As Brian and Colby said “it was pretty exciting to have Blood Knot get included in F3T, then get nominations in The Drake Film Awards, but none of us expected this…”

Brian and Colby Trow accept the award for Best Freshwater Movie at the 2014 Drake Film Awards

Brian and Colby Trow accept the award for Best Freshwater Movie at the 2014 Drake Film Awards

Colby’s post on Facebook captured the gratitude in winning the award, “Unreal. Overwhelmed. Utterly blown away. Thanks to everyone who supported the film. Nick and Kami Swingle Ladson Webb, Two TwoFisted Heart Productions for creating this film! Tom Sadler for getting us all mixed up in the industry. The Orvis Company, Tenkara USA, Art Webb with BCF, Virginia Tourism, and of course the lovely wives that put up with our shenanigans. Best Freshwater Film? Seriously. Thanks Tom Bie , The Drake Magazine, and F3T!”

Still pumped from the previous honor, the night got even more fantastic when they were called back to the stage!!!

Best Movie

Brian and Colby Trow accept the award for Best Movie of the Year at the 2014 Drake Film Awards

Colby on Facebook again, “BLOWN AWAY! We have no words. Thanks to everyone who has believed in our shop and guides. Nick Swingle Kami Swingle Ladson – We need to PARTY!!! The Drake Magazine Thanks for the love. Best Film…..really? This is insane. Party time!”

Then the smiles really broke out!

Brian and Colby show their appreciation to Tom Bie, The Drake's editor.

Brian and Colby show their appreciation to Tom Bie, The Drake’s editor.

 

There are two special people that make the video magic that is Blood Knot happen.

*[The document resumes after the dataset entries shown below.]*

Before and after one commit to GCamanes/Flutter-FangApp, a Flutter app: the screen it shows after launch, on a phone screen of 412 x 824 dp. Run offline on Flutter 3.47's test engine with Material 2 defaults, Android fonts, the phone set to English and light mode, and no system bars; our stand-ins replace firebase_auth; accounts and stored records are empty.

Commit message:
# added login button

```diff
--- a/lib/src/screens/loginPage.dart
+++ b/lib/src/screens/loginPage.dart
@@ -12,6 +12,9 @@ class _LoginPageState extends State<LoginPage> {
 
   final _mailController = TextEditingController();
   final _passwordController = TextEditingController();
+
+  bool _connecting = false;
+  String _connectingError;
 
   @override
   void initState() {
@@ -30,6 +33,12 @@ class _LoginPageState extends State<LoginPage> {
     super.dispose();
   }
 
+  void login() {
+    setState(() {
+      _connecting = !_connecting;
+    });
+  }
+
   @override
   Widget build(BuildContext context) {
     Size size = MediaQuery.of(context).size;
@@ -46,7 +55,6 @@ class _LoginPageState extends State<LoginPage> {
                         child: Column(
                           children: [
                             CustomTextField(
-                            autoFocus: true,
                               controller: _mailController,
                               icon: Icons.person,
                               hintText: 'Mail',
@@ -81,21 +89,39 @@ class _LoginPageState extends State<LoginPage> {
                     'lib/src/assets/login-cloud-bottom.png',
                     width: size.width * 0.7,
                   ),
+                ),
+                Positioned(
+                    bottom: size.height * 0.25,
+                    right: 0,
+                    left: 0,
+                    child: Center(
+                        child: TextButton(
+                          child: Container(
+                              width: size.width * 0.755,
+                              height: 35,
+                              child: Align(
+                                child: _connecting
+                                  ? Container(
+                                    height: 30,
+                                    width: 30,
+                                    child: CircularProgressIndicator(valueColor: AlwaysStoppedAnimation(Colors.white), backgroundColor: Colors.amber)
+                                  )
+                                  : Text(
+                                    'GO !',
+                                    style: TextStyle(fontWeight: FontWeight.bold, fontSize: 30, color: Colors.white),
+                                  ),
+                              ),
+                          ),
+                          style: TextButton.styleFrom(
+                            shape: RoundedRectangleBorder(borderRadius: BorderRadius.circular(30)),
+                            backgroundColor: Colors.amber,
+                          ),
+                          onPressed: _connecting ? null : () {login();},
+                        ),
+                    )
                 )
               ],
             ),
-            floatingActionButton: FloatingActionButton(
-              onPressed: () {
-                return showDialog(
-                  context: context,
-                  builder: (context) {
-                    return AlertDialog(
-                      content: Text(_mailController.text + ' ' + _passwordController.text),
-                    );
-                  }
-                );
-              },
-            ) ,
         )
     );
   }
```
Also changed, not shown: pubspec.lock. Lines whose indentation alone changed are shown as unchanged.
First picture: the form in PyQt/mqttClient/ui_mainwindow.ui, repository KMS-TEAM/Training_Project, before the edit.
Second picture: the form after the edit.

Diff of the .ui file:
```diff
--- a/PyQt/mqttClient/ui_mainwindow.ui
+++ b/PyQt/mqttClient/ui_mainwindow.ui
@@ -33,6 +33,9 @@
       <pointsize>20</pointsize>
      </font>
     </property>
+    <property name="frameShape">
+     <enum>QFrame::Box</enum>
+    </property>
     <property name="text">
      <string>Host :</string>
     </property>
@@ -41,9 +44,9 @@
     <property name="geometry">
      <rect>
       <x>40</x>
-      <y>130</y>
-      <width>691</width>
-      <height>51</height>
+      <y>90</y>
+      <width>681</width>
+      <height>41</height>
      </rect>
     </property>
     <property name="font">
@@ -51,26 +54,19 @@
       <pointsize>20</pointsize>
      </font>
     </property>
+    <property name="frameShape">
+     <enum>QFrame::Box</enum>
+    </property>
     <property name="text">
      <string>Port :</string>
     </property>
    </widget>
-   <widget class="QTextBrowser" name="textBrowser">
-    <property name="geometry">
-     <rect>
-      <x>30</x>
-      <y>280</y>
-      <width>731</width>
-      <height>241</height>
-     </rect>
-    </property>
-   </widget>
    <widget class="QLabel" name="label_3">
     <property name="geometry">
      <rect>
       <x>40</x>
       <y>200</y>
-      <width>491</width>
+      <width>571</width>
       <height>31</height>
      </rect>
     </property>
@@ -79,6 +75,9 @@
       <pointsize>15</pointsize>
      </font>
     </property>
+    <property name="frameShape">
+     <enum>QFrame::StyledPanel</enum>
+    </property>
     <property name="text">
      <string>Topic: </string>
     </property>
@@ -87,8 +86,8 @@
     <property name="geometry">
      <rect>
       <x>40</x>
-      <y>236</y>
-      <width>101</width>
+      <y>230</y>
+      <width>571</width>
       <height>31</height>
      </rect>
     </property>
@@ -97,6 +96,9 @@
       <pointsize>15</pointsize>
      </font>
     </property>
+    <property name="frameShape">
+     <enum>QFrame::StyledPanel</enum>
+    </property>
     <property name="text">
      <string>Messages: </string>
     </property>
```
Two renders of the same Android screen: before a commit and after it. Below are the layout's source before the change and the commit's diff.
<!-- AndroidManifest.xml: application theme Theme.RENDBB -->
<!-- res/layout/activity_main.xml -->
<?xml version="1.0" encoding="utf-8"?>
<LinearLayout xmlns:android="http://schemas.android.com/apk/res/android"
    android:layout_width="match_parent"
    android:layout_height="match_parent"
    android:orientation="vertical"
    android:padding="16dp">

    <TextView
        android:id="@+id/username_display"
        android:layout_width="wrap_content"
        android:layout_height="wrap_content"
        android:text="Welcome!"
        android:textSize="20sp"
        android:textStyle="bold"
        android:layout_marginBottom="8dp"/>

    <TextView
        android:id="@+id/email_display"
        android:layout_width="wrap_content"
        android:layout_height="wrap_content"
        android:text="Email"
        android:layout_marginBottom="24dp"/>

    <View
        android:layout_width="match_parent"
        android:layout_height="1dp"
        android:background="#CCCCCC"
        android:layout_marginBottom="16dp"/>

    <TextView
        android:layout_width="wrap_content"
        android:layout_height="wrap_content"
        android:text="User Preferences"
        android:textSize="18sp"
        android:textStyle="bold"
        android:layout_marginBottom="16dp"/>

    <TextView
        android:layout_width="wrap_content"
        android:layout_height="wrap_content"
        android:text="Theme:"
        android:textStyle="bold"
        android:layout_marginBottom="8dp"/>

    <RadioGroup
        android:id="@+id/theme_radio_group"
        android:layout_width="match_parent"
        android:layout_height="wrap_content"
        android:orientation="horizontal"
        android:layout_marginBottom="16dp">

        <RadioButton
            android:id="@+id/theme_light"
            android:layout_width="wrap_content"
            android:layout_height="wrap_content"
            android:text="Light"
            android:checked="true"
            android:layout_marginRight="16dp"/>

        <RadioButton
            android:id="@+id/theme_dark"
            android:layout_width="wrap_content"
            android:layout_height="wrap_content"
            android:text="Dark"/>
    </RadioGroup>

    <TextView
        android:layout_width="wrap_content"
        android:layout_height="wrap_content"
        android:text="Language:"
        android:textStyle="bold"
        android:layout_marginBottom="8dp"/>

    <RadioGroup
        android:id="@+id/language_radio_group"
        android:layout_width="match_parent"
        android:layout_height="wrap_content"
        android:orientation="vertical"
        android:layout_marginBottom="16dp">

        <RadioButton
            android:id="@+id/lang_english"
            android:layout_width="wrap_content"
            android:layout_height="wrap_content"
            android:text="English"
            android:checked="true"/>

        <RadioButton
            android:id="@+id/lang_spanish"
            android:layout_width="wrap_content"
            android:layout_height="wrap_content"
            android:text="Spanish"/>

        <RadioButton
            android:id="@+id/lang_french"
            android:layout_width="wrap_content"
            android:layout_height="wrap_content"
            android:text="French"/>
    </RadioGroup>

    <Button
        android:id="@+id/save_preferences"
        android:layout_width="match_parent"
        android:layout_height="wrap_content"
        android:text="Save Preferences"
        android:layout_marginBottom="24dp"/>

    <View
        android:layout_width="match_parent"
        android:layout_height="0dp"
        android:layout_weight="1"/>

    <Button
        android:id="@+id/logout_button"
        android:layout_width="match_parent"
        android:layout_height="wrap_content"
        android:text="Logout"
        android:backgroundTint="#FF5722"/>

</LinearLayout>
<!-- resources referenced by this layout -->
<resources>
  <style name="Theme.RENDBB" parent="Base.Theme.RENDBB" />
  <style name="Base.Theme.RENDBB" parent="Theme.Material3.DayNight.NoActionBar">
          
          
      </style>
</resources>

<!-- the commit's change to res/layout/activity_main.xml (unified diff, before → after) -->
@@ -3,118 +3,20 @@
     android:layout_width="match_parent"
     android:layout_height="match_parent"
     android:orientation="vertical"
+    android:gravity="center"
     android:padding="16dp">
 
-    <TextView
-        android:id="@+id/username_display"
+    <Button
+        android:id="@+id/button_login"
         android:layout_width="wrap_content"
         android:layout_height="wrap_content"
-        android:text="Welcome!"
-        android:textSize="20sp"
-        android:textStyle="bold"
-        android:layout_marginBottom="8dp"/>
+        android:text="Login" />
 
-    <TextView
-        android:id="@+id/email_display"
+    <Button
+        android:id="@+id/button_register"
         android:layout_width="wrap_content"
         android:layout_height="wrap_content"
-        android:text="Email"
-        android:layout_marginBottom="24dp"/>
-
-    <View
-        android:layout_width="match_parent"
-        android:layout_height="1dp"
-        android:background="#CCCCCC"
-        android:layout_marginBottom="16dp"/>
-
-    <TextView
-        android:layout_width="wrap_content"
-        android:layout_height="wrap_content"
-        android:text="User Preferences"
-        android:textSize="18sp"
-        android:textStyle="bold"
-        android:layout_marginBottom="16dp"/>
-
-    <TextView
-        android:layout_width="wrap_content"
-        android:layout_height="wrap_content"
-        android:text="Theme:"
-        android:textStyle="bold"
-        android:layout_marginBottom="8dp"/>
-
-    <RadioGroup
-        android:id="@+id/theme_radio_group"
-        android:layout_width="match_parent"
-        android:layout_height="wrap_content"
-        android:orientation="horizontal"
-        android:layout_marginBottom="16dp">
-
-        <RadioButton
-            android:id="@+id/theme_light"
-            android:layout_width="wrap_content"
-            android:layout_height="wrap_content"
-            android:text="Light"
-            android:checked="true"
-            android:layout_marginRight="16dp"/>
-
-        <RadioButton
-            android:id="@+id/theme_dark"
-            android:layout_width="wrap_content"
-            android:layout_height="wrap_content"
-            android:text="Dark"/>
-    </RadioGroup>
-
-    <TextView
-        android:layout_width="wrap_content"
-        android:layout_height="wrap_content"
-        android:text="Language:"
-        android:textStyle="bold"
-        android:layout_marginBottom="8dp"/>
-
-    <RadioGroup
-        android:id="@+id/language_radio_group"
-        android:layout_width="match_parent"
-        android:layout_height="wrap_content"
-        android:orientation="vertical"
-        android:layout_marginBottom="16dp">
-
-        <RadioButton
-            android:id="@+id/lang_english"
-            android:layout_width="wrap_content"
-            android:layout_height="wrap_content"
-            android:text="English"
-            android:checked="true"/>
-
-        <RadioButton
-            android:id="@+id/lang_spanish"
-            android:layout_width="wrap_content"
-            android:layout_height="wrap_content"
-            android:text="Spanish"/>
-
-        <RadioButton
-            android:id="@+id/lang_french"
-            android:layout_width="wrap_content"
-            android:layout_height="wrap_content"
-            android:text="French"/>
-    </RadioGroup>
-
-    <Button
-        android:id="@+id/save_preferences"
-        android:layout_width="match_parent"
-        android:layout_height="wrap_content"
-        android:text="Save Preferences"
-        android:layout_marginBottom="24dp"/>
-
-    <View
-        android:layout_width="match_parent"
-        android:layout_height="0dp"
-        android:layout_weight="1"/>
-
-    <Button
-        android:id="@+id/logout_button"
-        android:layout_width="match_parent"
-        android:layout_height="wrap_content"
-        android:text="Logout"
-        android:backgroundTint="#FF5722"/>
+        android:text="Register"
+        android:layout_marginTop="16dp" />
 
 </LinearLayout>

Kami and Nick Swingle of TwoFisted Heart Productions are the brains behind the scenes and the camera that make it all come together. Colby and Brian shared the awards with Nick and Kami -fittingly on the banks of Mossy Creek, last Sunday.

Swingle Trow Trophys

Brian and Colby share The Drake Film awards with Kami and Nick Swingle. Photo by TwoFisted Heart Productions.